- [What is required]:
Search the records for the word "center" and copy every line in which it occurs.

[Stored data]
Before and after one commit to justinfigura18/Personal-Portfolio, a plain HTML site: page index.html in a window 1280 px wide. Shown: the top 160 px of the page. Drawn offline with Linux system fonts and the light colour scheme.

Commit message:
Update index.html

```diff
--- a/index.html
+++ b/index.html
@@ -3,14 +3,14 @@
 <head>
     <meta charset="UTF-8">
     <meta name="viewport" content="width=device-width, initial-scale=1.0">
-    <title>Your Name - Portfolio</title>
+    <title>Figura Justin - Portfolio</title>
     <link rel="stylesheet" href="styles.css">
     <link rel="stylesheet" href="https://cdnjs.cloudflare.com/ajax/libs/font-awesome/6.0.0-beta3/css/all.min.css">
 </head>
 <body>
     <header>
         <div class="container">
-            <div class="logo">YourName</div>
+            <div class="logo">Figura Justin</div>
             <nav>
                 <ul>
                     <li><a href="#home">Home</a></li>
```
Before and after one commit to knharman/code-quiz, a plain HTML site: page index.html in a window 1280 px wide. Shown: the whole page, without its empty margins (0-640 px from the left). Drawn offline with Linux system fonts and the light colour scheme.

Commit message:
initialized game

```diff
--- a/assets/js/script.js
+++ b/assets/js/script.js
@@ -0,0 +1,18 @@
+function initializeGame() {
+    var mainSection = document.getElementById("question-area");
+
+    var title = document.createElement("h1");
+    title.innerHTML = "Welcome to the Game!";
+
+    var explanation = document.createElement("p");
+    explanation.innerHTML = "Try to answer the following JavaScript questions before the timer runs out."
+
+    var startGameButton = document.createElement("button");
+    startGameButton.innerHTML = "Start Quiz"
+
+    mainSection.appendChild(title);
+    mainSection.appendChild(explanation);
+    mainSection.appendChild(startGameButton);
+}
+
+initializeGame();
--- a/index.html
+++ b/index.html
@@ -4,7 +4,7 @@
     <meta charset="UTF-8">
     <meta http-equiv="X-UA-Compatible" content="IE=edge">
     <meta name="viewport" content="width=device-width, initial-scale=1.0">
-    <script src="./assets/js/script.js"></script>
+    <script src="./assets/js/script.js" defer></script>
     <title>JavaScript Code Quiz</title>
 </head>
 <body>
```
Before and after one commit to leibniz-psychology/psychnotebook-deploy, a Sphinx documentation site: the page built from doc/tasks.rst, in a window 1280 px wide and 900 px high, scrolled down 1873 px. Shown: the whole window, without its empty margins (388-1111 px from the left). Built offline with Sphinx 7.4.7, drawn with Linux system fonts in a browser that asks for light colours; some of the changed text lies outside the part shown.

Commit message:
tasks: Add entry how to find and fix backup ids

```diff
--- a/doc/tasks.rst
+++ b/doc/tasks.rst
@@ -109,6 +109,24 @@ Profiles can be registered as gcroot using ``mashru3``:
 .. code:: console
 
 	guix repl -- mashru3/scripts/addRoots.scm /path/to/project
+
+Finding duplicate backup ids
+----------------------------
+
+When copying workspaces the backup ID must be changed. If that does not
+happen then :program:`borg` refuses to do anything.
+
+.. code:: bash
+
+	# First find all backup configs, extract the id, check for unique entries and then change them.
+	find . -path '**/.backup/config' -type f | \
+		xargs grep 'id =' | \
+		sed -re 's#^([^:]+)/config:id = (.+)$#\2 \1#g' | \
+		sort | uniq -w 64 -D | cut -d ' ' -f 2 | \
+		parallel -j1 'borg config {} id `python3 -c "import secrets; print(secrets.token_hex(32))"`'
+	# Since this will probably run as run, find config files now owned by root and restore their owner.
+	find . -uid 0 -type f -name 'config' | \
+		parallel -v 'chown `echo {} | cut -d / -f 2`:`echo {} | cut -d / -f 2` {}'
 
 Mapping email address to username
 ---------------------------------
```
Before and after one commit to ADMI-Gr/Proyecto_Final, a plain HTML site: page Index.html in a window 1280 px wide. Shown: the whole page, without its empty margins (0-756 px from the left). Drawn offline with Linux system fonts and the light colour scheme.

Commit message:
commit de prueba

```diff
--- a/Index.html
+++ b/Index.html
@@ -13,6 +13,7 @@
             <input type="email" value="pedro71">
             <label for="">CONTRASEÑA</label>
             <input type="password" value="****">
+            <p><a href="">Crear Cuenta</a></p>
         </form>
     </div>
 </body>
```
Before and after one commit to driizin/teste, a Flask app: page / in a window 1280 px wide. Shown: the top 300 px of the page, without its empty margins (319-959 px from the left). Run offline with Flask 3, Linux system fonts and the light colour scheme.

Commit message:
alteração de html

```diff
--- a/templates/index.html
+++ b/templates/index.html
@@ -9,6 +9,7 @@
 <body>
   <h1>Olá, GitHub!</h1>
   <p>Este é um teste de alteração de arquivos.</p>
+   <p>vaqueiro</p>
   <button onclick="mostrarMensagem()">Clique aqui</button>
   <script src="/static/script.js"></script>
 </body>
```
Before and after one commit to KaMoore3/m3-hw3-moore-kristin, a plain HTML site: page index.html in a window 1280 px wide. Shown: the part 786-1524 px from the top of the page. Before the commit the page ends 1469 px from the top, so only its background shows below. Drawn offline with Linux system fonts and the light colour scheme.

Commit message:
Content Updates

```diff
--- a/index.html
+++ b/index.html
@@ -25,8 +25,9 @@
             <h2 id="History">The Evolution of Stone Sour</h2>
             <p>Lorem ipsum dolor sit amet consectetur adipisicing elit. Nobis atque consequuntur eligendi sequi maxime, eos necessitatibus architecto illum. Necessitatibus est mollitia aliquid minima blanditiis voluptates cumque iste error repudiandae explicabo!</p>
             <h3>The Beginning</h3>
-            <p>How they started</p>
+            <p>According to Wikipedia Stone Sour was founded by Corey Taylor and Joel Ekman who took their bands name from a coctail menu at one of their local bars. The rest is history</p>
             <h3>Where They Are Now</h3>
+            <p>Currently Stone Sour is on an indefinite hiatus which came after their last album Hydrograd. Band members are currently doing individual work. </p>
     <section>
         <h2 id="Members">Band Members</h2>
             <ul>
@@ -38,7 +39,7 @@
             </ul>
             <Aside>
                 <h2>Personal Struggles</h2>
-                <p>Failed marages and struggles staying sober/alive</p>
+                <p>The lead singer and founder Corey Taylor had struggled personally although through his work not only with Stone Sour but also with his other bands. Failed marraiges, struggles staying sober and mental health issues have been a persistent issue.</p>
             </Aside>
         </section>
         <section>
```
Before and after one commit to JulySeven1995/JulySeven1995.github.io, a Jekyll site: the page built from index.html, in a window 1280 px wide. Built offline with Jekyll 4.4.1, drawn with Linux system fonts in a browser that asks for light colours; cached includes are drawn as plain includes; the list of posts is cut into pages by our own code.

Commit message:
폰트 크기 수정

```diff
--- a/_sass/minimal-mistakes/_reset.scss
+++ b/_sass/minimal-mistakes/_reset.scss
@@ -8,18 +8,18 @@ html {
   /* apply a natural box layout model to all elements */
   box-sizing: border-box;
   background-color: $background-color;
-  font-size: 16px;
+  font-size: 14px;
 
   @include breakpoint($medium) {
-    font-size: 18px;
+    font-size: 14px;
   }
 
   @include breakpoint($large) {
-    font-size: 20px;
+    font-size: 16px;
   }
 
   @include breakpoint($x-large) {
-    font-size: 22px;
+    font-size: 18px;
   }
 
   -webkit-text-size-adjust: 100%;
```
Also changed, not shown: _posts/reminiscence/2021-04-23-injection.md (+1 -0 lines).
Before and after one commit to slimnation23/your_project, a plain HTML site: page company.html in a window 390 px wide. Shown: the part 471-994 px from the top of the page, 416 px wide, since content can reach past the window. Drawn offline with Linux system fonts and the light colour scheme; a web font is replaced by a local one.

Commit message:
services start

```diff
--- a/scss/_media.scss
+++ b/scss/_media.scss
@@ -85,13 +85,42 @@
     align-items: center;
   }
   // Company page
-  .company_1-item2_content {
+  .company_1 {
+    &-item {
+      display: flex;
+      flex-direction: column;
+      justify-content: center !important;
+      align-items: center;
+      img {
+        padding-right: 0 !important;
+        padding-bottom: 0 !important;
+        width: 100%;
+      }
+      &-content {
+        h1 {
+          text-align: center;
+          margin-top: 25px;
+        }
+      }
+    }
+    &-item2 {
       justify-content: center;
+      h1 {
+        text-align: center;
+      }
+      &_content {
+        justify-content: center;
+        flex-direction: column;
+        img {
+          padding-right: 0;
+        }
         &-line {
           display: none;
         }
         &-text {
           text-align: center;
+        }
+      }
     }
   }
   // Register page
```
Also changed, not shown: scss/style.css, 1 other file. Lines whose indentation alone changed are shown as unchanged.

- [Reply to the exercise]:
     align-items: center;
+      justify-content: center !important;
+      align-items: center;
+          text-align: center;
       justify-content: center;
+        text-align: center;
+        justify-content: center;
           text-align: center;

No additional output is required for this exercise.